Background

Bees, butterflies and other pollinators affect all of us. The food that we eat, such as fruits and vegetables, directly relies on pollinators. A world without pollinators would equal a world without food diversity – no blueberries, coffee, chocolate, cucumbers and so much more.

They not only help ensure the abundance of fruits, nuts, and seeds, but also their variety and quality, which is crucial for human nutrition. Beyond food, pollinators also contribute directly to medicines, biofuels, fibers like cotton and linen, and construction materials.  

The vast majority of flowering plant species only produce seeds if animal pollinators move pollen from the anthers to the stigmas of their flowers. Without this service, many interconnected species and processes functioning within the ecosystem would collapse.

Pollination is therefore a keystone process, in both human managed and natural terrestrial ecosystems. It is critical for food production and human livelihoods and directly links wild ecosystems with agricultural production systems.

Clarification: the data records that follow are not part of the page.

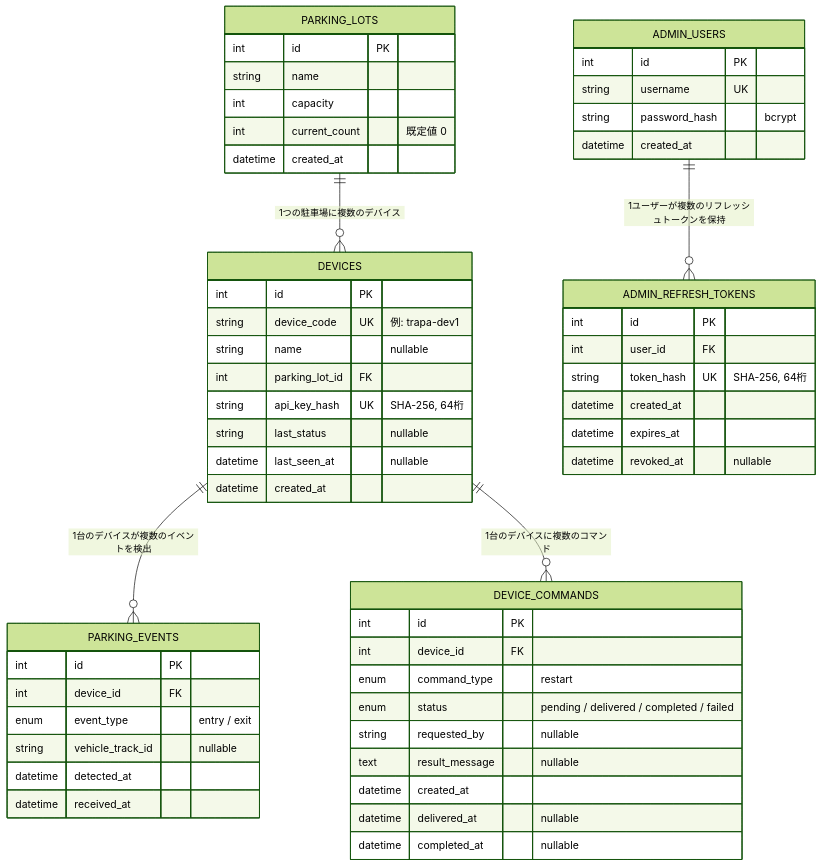
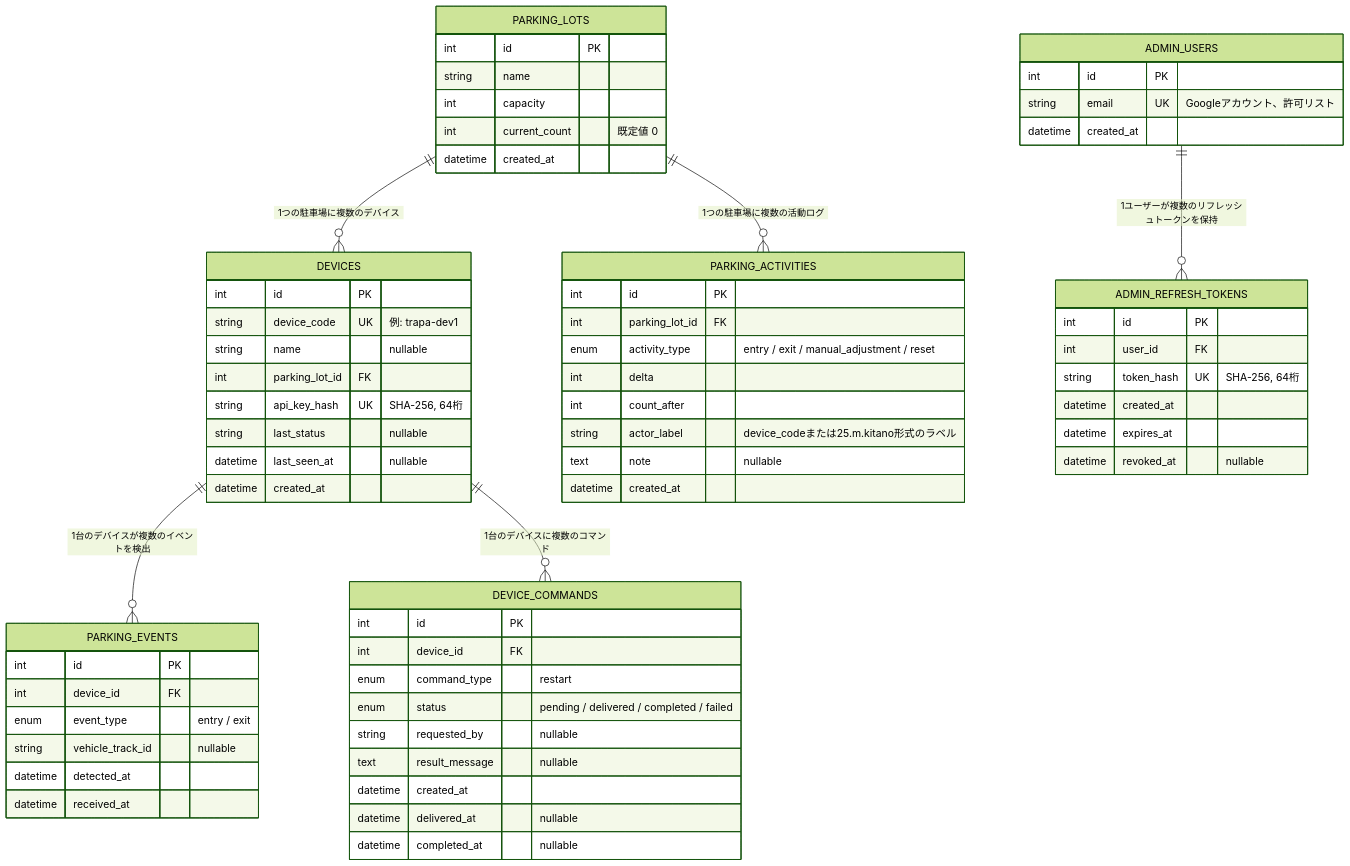
One commit to NUTFes/tracking-parking-api changed the diagram in docs/db-schema.md. Above: the diagram before and after it, drawn with Mermaid (forest theme). The commit also changed other lines of this file and 27 other files, not shown here.

First line of the commit message:
Add parking_activities log, reset/adjust endpoints, Google SSO auth

````diff
--- a/docs/db-schema.md
+++ b/docs/db-schema.md
@@ -9,58 +9,68 @@
 ```mermaid
 erDiagram
     PARKING_LOTS ||--o{ DEVICES : "1つの駐車場に複数のデバイス"
+    PARKING_LOTS ||--o{ PARKING_ACTIVITIES : "1つの駐車場に複数の活動ログ"
     DEVICES ||--o{ PARKING_EVENTS : "1台のデバイスが複数のイベントを検出"
     DEVICES ||--o{ DEVICE_COMMANDS : "1台のデバイスに複数のコマンド"
     ADMIN_USERS ||--o{ ADMIN_REFRESH_TOKENS : "1ユーザーが複数のリフレッシュトークンを保持"
 
     PARKING_LOTS {
         int id PK
         string name
         int capacity
         int current_count "既定値 0"
         datetime created_at
     }
     DEVICES {
         int id PK
         string device_code UK "例: trapa-dev1"
         string name "nullable"
         int parking_lot_id FK
         string api_key_hash UK "SHA-256, 64桁"
         string last_status "nullable"
         datetime last_seen_at "nullable"
         datetime created_at
     }
     PARKING_EVENTS {
         int id PK
         int device_id FK
         enum event_type "entry / exit"
         string vehicle_track_id "nullable"
         datetime detected_at
         datetime received_at
     }
     DEVICE_COMMANDS {
         int id PK
         int device_id FK
         enum command_type "restart"
         enum status "pending / delivered / completed / failed"
         string requested_by "nullable"
         text result_message "nullable"
         datetime created_at
         datetime delivered_at "nullable"
         datetime completed_at "nullable"
     }
+    PARKING_ACTIVITIES {
+        int id PK
+        int parking_lot_id FK
+        enum activity_type "entry / exit / manual_adjustment / reset"
+        int delta
+        int count_after
+        string actor_label "device_codeまたは25.m.kitano形式のラベル"
+        text note "nullable"
+        datetime created_at
+    }
     ADMIN_USERS {
         int id PK
-        string username UK
-        string password_hash "bcrypt"
+        string email UK "Googleアカウント、許可リスト"
         datetime created_at
     }
     ADMIN_REFRESH_TOKENS {
         int id PK
         int user_id FK
         string token_hash UK "SHA-256, 64桁"
         datetime created_at
         datetime expires_at
         datetime revoked_at "nullable"
     }
 ```
````
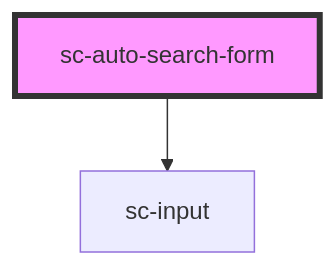
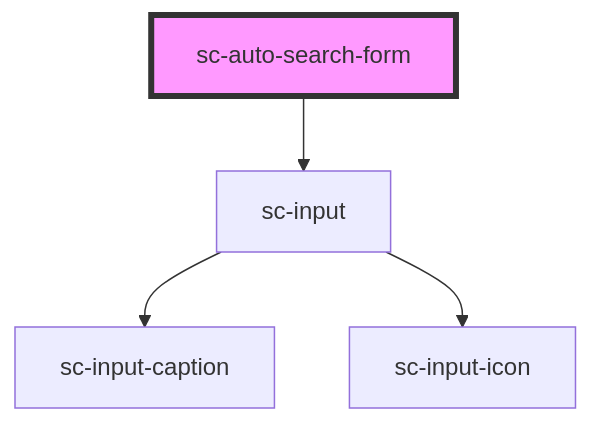
The diagram in packages/searchcraft-web-components/src/components/sc-auto-search-form/readme.md (searchcraft-inc/searchcraft-javascript-sdks), drawn with Mermaid before and after one commit. The commit also changed 18 other files, not shown here.

````diff
--- a/packages/searchcraft-web-components/src/components/sc-auto-search-form/readme.md
+++ b/packages/searchcraft-web-components/src/components/sc-auto-search-form/readme.md
@@ -35,5 +35,7 @@
 ```mermaid
 graph TD;
   sc-auto-search-form --> sc-input
+  sc-input --> sc-input-caption
+  sc-input --> sc-input-icon
   style sc-auto-search-form fill:#f9f,stroke:#333,stroke-width:4px
 ```
````
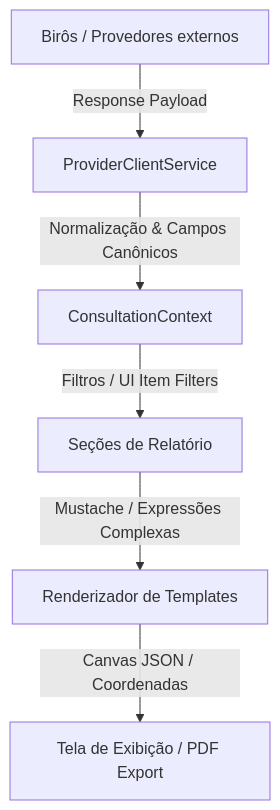
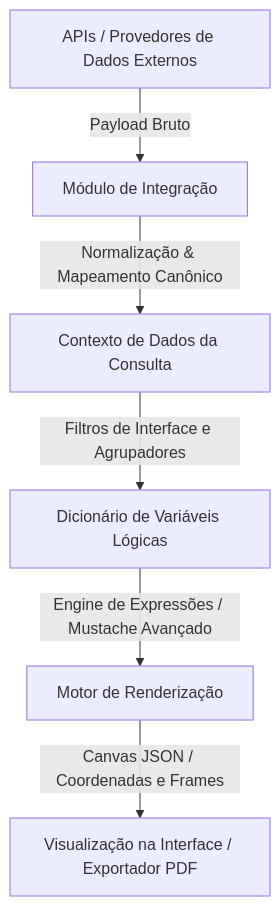
One commit to heiderfgoncalves/consultas_pro changed the diagram in docs/skills/template-management/SKILL.md. Above: the diagram before and after it, drawn with Mermaid. The commit also changed other lines of this file and 3 other files, not shown here.

````diff
--- a/docs/skills/template-management/SKILL.md
+++ b/docs/skills/template-management/SKILL.md
@@ -16,8 +18,8 @@
 ```mermaid
 graph TD
-    A[Birôs / Provedores externos] -->|Response Payload| B[ProviderClientService]
-    B -->|Normalização & Campos Canônicos| C[ConsultationContext]
-    C -->|Filtros / UI Item Filters| D[Seções de Relatório]
-    D -->|Mustache / Expressões Complexas| E[Renderizador de Templates]
-    E -->|Canvas JSON / Coordenadas| F[Tela de Exibição / PDF Export]
+    A[APIs / Provedores de Dados Externos] -->|Payload Bruto| B[Módulo de Integração]
+    B -->|Normalização & Mapeamento Canônico| C[Contexto de Dados da Consulta]
+    C -->|Filtros de Interface e Agrupadores| D[Dicionário de Variáveis Lógicas]
+    D -->|Engine de Expressões / Mustache Avançado| E[Motor de Renderização]
+    E -->|Canvas JSON / Coordenadas e Frames| F[Visualização na Interface / Exportador PDF]
 ```
````
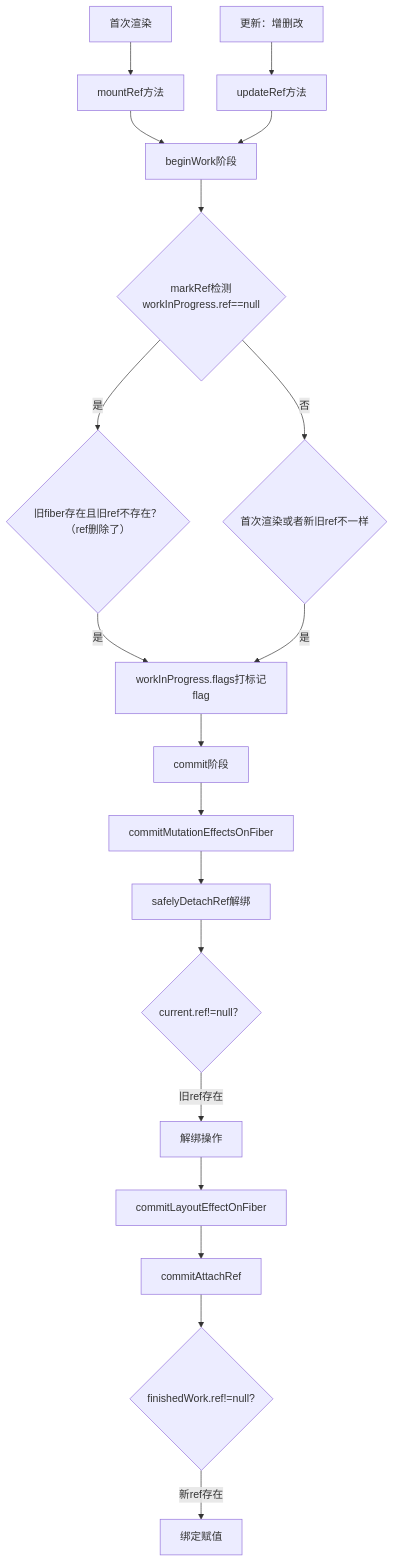
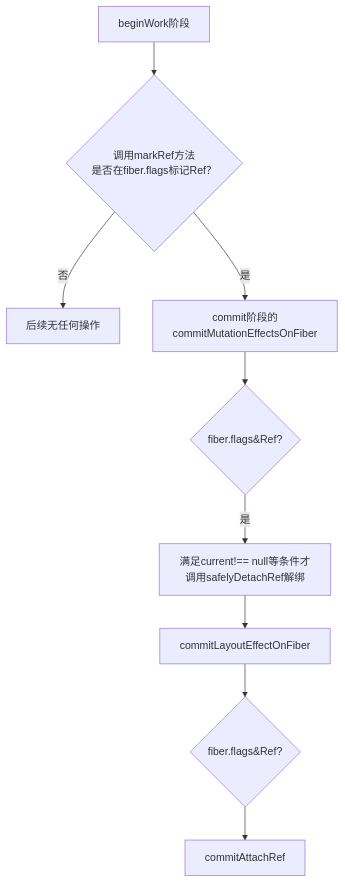
One commit to Jinuss/blog changed the diagram in docs/《React源码》笔记/React-reconciler/hooks/01.useRef.md. Above: the diagram before and after it, drawn with Mermaid. The commit also changed other lines of this file and 6 other files, not shown here.

````diff
--- a/docs/《React源码》笔记/React-reconciler/hooks/01.useRef.md
+++ b/docs/《React源码》笔记/React-reconciler/hooks/01.useRef.md
@@ -24,22 +59,11 @@
 ```mermaid
 flowchart TD
-A["首次渲染"]-->B[mountRef方法]
-1[更新：增删改]-->2[updateRef方法]
-B -->C[beginWork阶段]
-2 -->C
-C -->D{markRef检测
-workInProgress.ref==null}
-D--是-->3{旧fiber存在且旧ref不存在？（ref删除了）}
-3 --是-->E
-D --否-->4{首次渲染或者新旧ref不一样}
-4 --是-->E[workInProgress.flags打标记flag]
-E -->F[commit阶段]
-F -->G[commitMutationEffectsOnFiber]
-G -->H[safelyDetachRef解绑]
-H -->I{current.ref!=null？}
-I --旧ref存在-->J[解绑操作]
-J-->K[commitLayoutEffectOnFiber]
-K -->L[commitAttachRef]
-L -->M{finishedWork.ref!=null?}
-M --新ref存在-->N[绑定赋值]
+1[beginWork阶段] -->2{调用markRef方法\n是否在fiber.flags标记Ref？}
+2--否-->3[后续无任何操作]
+2 --是-->4[commit阶段的commitMutationEffectsOnFiber]
+4-->5{fiber.flags&Ref?}
+5 --是-->6[满足current!== null等条件才调用safelyDetachRef解绑]
+6-->7[commitLayoutEffectOnFiber]
+7-->8{fiber.flags&Ref?}
+8-->9[commitAttachRef]
 ```
````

A need for a diversity of pollinators

Most of the 25,000 to 30,000 species of bees (Hymenoptera: Apidae) are effective pollinators, and together with moths, flies, wasps, beetles, and butterflies, they make up the majority of pollinating species. But the diversity of pollinators and pollination systems is striking.

Indeed, there are also vertebrate pollinators, including bats, non-flying mammals (such as several species of monkey, rodents, lemur, tree squirrels, olingo, and kinkajou) and birds (hummingbirds, sunbirds, honeycreepers and some parrot species).

Current understanding of the pollination process shows that, while specific relationships exist between plants and their pollinators, healthy pollination services are best ensured by an abundance and diversity of pollinators.

Adapting to changing climates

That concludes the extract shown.